The most pervasive transport methods are the web (HTTP/HTTPS) and email (SMTP). These transports are supported by most every type of computer system and company and are readily passed through firewalls. Both of these transport methods are stateless, therefore additional development is needed to maintain state. State information is needed to associate messages with the appropriate step in the protocol, to track business processes and assure transactional integrity.

Message-oriented middleware (MOM) such as Microsoft MSMQ and IBM MQSeries combine transport and protocol to create a robust transport environment. MOM based architectures are asynchronous and support loosely coupled systems. MOMs require that all interacting applications be programmed to the API provided with the software. These APIs are often a better alternative than proprietary APIs since they either implement their own “standard” or an industry standard such as JMS (SunSoft) or AMI (OAG).  However, the use of APIs is more invasive than a non-API approach and MOMs use use proprietary transport protocols and may not run across standard HTTP transport layers.

Components systems such as DCOM and CORBA are also tightly coupled modern architectures. The transport and protocol are tightly coupled into the application environment and assure high performance and reliability (at least on good, high-performance networks).  The reusable component methodology and the associated standardized APIs make distributed components a good solution for business applications that require high performance and are tightly coupled. However, component architectures are invasive and may not run across standard HTTP transport layers.

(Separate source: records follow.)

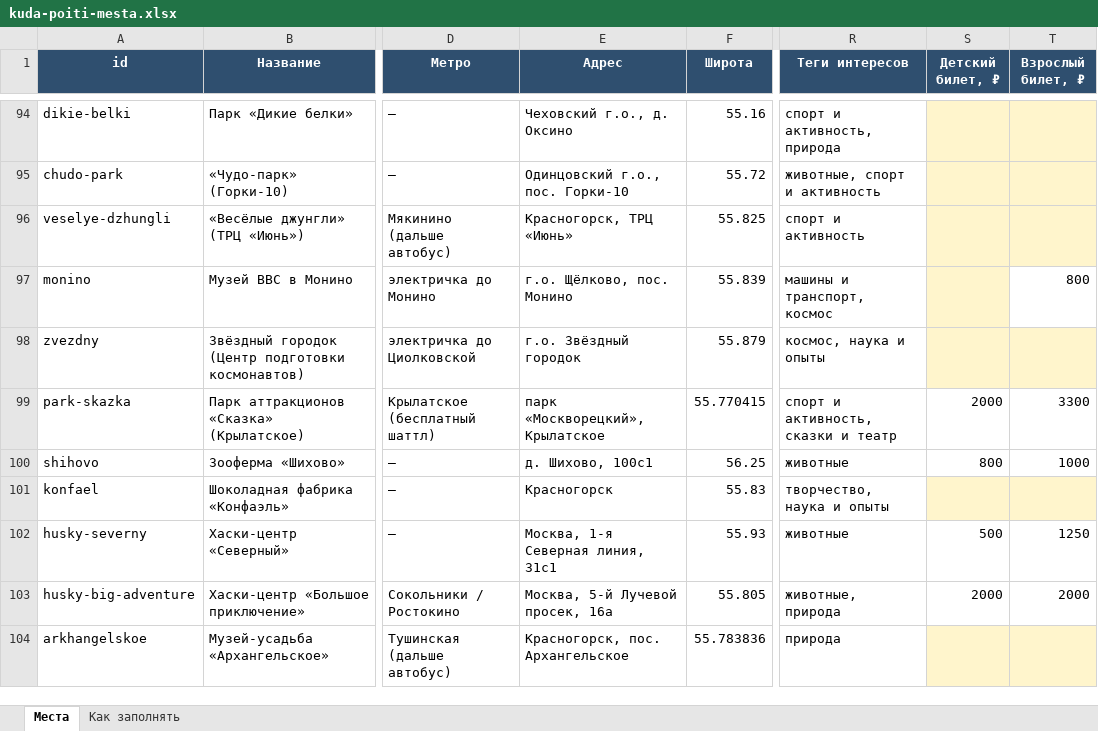
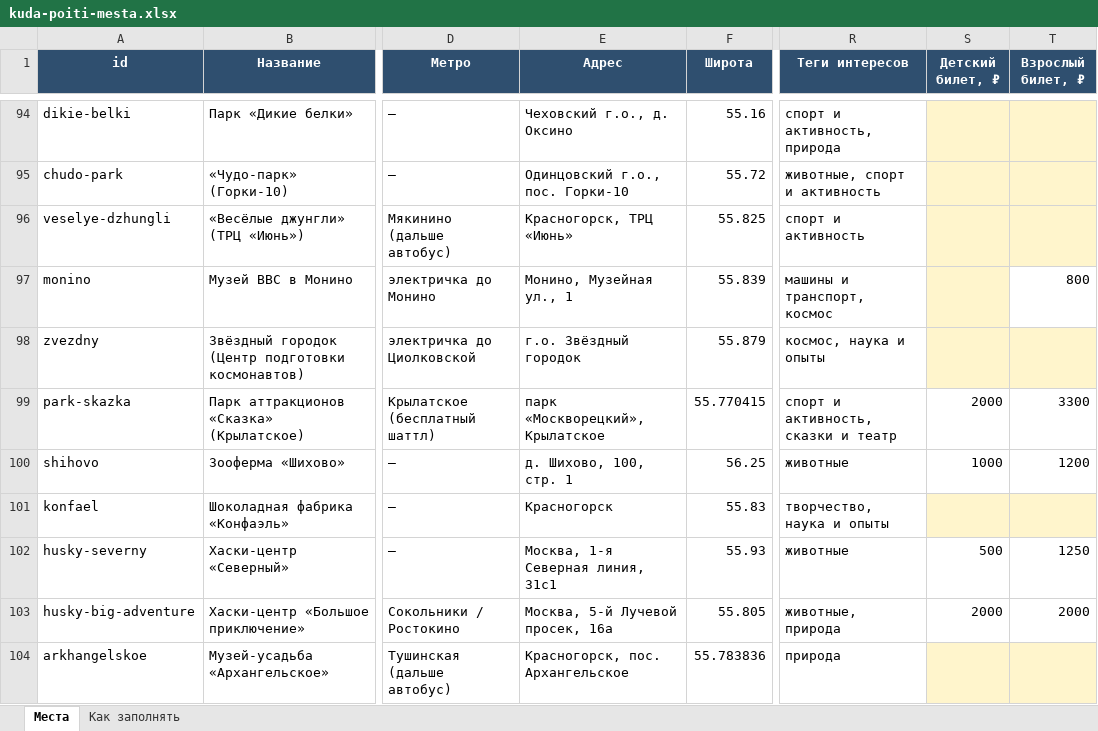
Before and after one commit to vadimsurov-apps/kudapoiti-data, an Excel workbook: data/kuda-poiti-mesta.xlsx, sheet Места, drawn as a sheet; only a part is shown, gaps mark what is left out; values as stored, in another font and other column widths than the file's, no borders; the diff covers the shown part only; the diff names each change by its address in the sheet, - before the commit and + after, or states it on an @@ line.

```diff
--- a/data/kuda-poiti-mesta.xlsx (sheet Места)
+++ b/data/kuda-poiti-mesta.xlsx (sheet Места)
-E97 (Адрес): г.о. Щёлково, пос. Монино
+E97 (Адрес): Монино, Музейная ул., 1
-E100 (Адрес): д. Шихово, 100с1
+E100 (Адрес): д. Шихово, 100, стр. 1
-S100 (Детский билет, ₽): 800
+S100 (Детский билет, ₽): 1000
-T100 (Взрослый билет, ₽): 1000
+T100 (Взрослый билет, ₽): 1200
```
Also changed, not shown: 22 edited cells elsewhere in this sheet, data/parts/sections.xlsx, 5 other files.
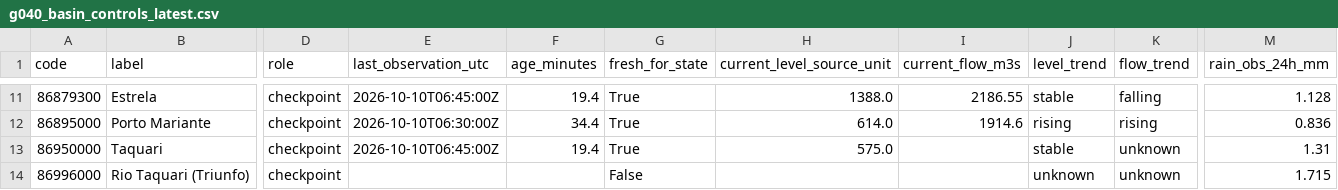
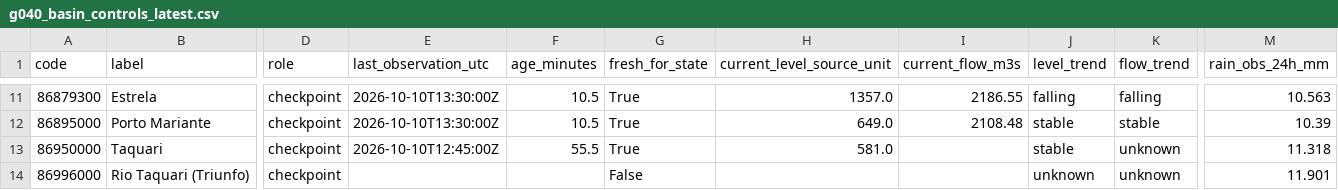
Before and after one commit to julianacarolinoreis/Previne-Taquari-Antas---Redes-Neurais, a CSV file: assets/data/hec_hms_g040_full_basin/g040_basin_controls_latest.csv, drawn as a sheet; only a part is shown, gaps mark what is left out; the diff covers the shown part only; the diff names each change by its address in the sheet, - before the commit and + after, or states it on an @@ line.

```diff
--- a/assets/data/hec_hms_g040_full_basin/g040_basin_controls_latest.csv
+++ b/assets/data/hec_hms_g040_full_basin/g040_basin_controls_latest.csv
-E11 (last_observation_utc): 2026-10-10T06:45:00Z
+E11 (last_observation_utc): 2026-10-10T13:30:00Z
-F11 (age_minutes): 19.4
+F11 (age_minutes): 10.5
-H11 (current_level_source_unit): 1388.0
+H11 (current_level_source_unit): 1357.0
-J11 (level_trend): stable
+J11 (level_trend): falling
-M11 (rain_obs_24h_mm): 1.128
+M11 (rain_obs_24h_mm): 10.563
-E12 (last_observation_utc): 2026-10-10T06:30:00Z
+E12 (last_observation_utc): 2026-10-10T13:30:00Z
-F12 (age_minutes): 34.4
+F12 (age_minutes): 10.5
-H12 (current_level_source_unit): 614.0
+H12 (current_level_source_unit): 649.0
-I12 (current_flow_m3s): 1914.6
+I12 (current_flow_m3s): 2108.48
-J12 (level_trend): rising
+J12 (level_trend): stable
-K12 (flow_trend): rising
+K12 (flow_trend): stable
-M12 (rain_obs_24h_mm): 0.836
+M12 (rain_obs_24h_mm): 10.39
-E13 (last_observation_utc): 2026-10-10T06:45:00Z
+E13 (last_observation_utc): 2026-10-10T12:45:00Z
-F13 (age_minutes): 19.4
+F13 (age_minutes): 55.5
-H13 (current_level_source_unit): 575.0
+H13 (current_level_source_unit): 581.0
-M13 (rain_obs_24h_mm): 1.31
+M13 (rain_obs_24h_mm): 11.318
-M14 (rain_obs_24h_mm): 1.715
+M14 (rain_obs_24h_mm): 11.901
```
Also changed, not shown: 30 edited cells elsewhere in this file, assets/data/hec_hms_g040_full_basin/g040_ecmwf_buffer_hourly.csv, 3 other files.
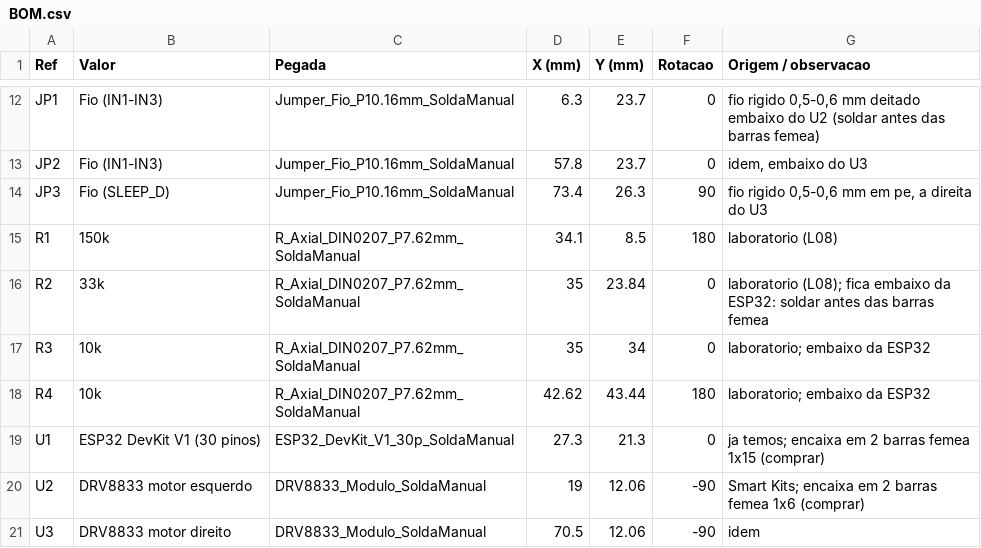
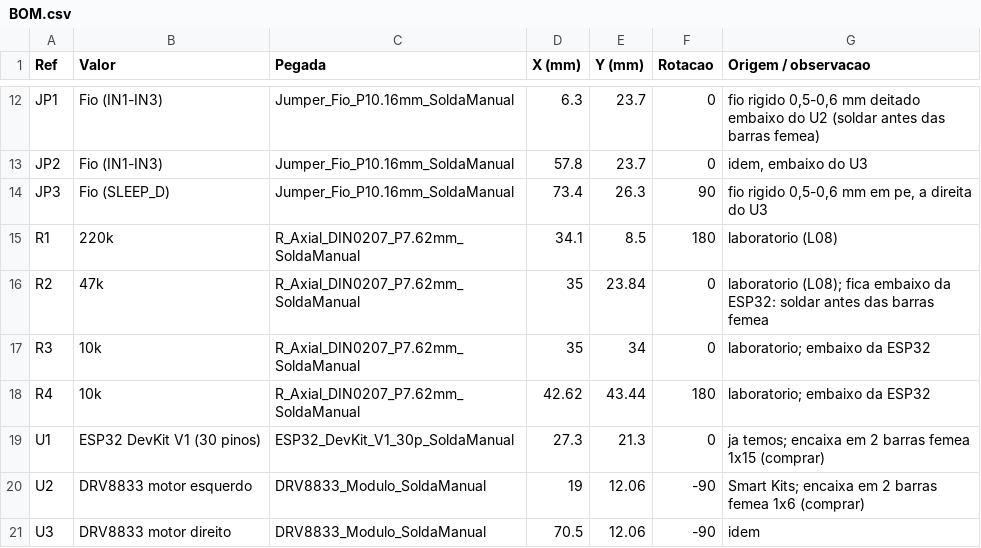
Before and after one commit to AnaJu-Pires/Robocar, a CSV file: hardware/placa_esp32/fabricacao/BOM.csv, drawn as a sheet; only a part is shown, gaps mark what is left out.

```diff
--- a/hardware/placa_esp32/fabricacao/BOM.csv
+++ b/hardware/placa_esp32/fabricacao/BOM.csv
@@ -14,4 +14,4 @@ JP2,Fio (IN1-IN3),Jumper_Fio_P10.16mm_SoldaManual,57.8,23.7,0,"idem, embaixo do
 JP3,Fio (SLEEP_D),Jumper_Fio_P10.16mm_SoldaManual,73.4,26.3,90,"fio rigido 0,5-0,6 mm em pe, a direita do U3"
-R1,150k,R_Axial_DIN0207_P7.62mm_SoldaManual,34.1,8.5,180,laboratorio (L08)
-R2,33k,R_Axial_DIN0207_P7.62mm_SoldaManual,35,23.84,0,laboratorio (L08); fica embaixo da ESP32: soldar antes das barras femea
+R1,220k,R_Axial_DIN0207_P7.62mm_SoldaManual,34.1,8.5,180,laboratorio (L08)
+R2,47k,R_Axial_DIN0207_P7.62mm_SoldaManual,35,23.84,0,laboratorio (L08); fica embaixo da ESP32: soldar antes das barras femea
 R3,10k,R_Axial_DIN0207_P7.62mm_SoldaManual,35,34,0,laboratorio; embaixo da ESP32
```
Also changed, not shown: 7 other files.
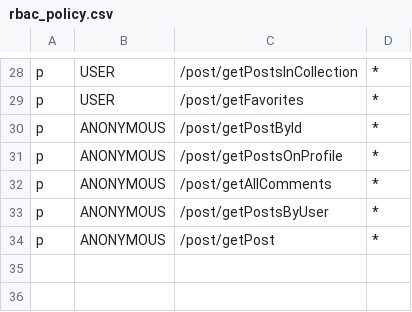
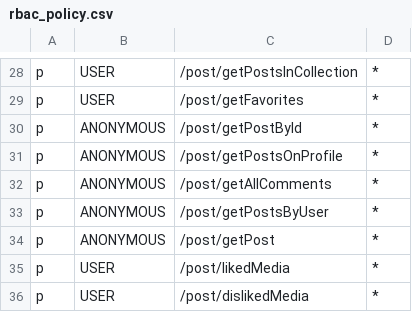
Before and after one commit to XML-BSEP/Nishtagram-PostService, a CSV file: src/http/middleware/rbac_policy.csv, drawn as a sheet; only a part is shown, gaps mark what is left out; the diff names each change by its address in the sheet, - before the commit and + after, or states it on an @@ line.

Commit message:
:sparkles: Added preview of interacted media

```diff
--- a/src/http/middleware/rbac_policy.csv
+++ b/src/http/middleware/rbac_policy.csv
+row 35: p | USER | /post/likedMedia | *
+row 36: p | USER | /post/dislikedMedia | *
```
Also changed, not shown: 9 other files.
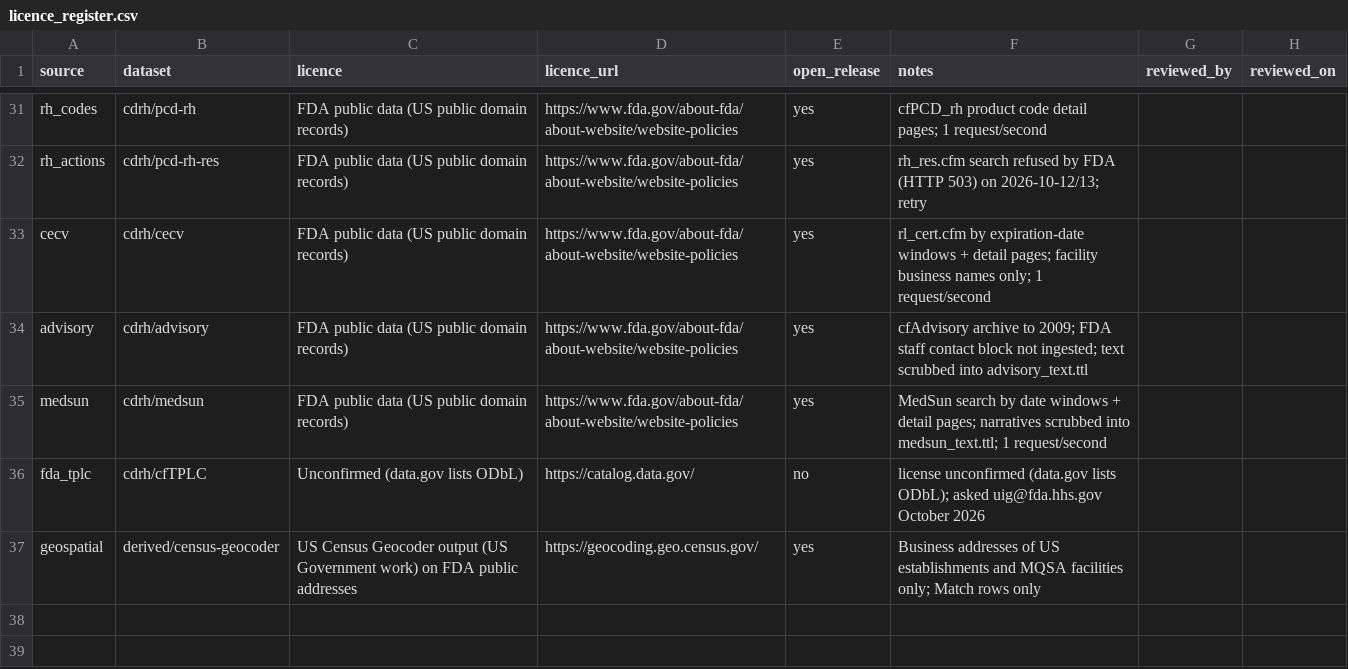
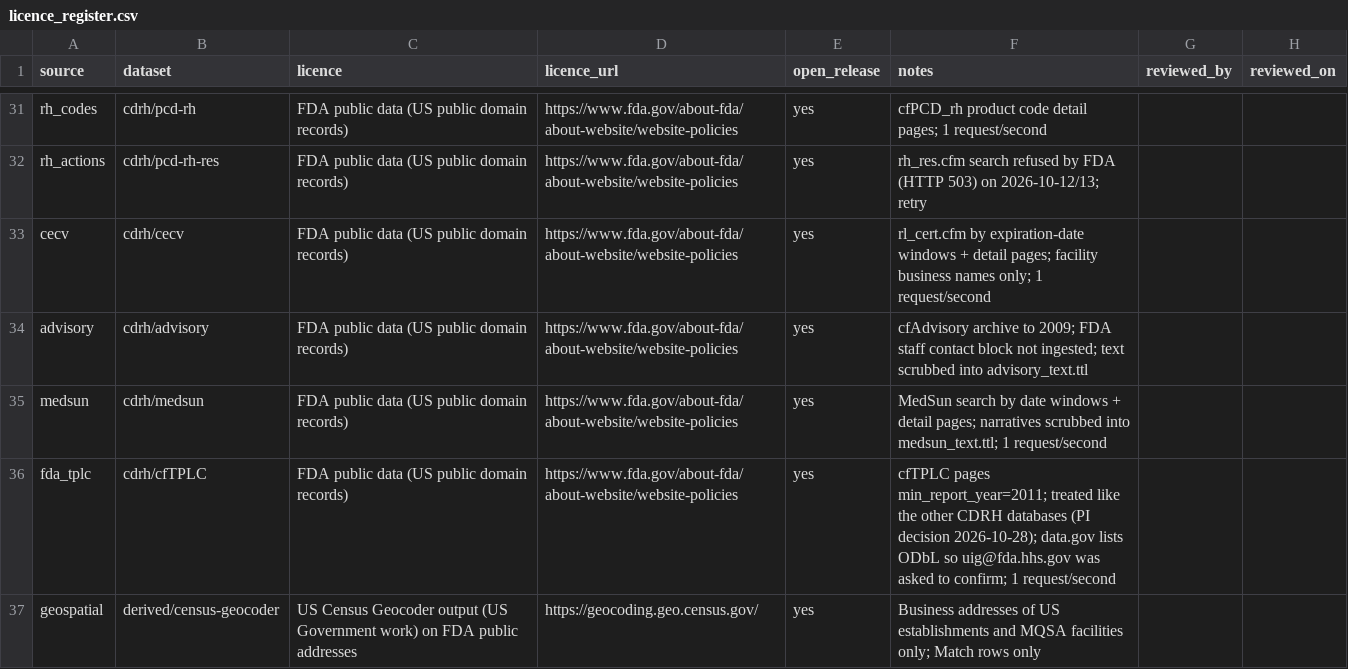
Before and after one commit to medical-device-design/medical-device-kg-pipeline, a CSV file: licence_register.csv, drawn as a sheet; only a part is shown, gaps mark what is left out.

Commit message:
fda_tplc: treat TPLC pages as FDA public data like the other CDRH databases

```diff
--- a/licence_register.csv
+++ b/licence_register.csv
@@ -35,3 +35,3 @@ advisory,cdrh/advisory,FDA public data (US public domain records),https://www.fd
 medsun,cdrh/medsun,FDA public data (US public domain records),https://www.fda.gov/about-fda/about-website/website-policies,yes,MedSun search by date windows + detail pages; narratives scrubbed into medsun_text.ttl; 1 request/second,,
-fda_tplc,cdrh/cfTPLC,Unconfirmed (data.gov lists ODbL),https://catalog.data.gov/,no,license unconfirmed (data.gov lists ODbL); asked uig@fda.hhs.gov October 2026,,
+fda_tplc,cdrh/cfTPLC,FDA public data (US public domain records),https://www.fda.gov/about-fda/about-website/website-policies,yes,cfTPLC pages min_report_year=2011; treated like the other CDRH databases (PI decision 2026-10-28); data.gov lists ODbL so uig@fda.hhs.gov was asked to confirm; 1 request/second,,
 geospatial,derived/census-geocoder,US Census Geocoder output (US Government work) on FDA public addresses,https://geocoding.geo.census.gov/,yes,Business addresses of US establishments and MQSA facilities only; Match rows only,,
```
Also changed, not shown: 2 other files.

The most loosely coupled solutions for moderately complex business processes are integration servers such as WebMethods and Netfish. These servers specialize in providing state-full transactions from messages delivered across the Internet (HTTP/HTTPS and SMTP). They provide sufficient routing, transport and protocol services to match messages to business processes. In addition, these systems can be used to isolate the trading partner interfaces from the integration technologies implemented to access ERP systems, legacy file systems and existing databases. They also provide a wide range of adaptors which provide access to the legacy systems and tools to help manage the data from the adopters.

Making the selection more confusing is the rapid state of evolution of these infrastructure technologies. Each is adding features and capabilities that have traditionally been separate. For example, MOM based EAI systems are adding web interfaces while web bases systems add direct support for COM/CORBA and other adaptors for both legacy data access and integration with other technical infrastructures.


Scalability in terms of the amount of time and cost required to adding partners is a key metric for B2B eCommerce. Regardless of the technical infrastructure used, it will be less invasive and more trading partner scaleable if the interfaces are developed to separate data and processes specifications from system implementation and transport details. Leveraging loose coupling techniques for the information architecture introduces a number of strong parallels – independent development, ease of versioning over large complex systems, reusability of information as well as software components.

The separation will allow organizations to concentrate their efforts and expertise on one of the most time consuming portions of the integration process, matching information requirements. The separation also allows the use of industry standards such as XML and technologies such as Contivo’s eService giving you the ability to concentrate on high level business integration  making the architecture even more productive and profitable.


[1] The Mythical Man-Month : Essays on Software Engineering; Frederick P. Brooks Jr;

W3C XML Protocol Matrix; A complete listing of XML related protocols,

W3C XML Protocol Charter; Information about the W3C Protocols activity; href="

Integration Challenges in B2B Commerce by Adam Sohn ; EAI Journal;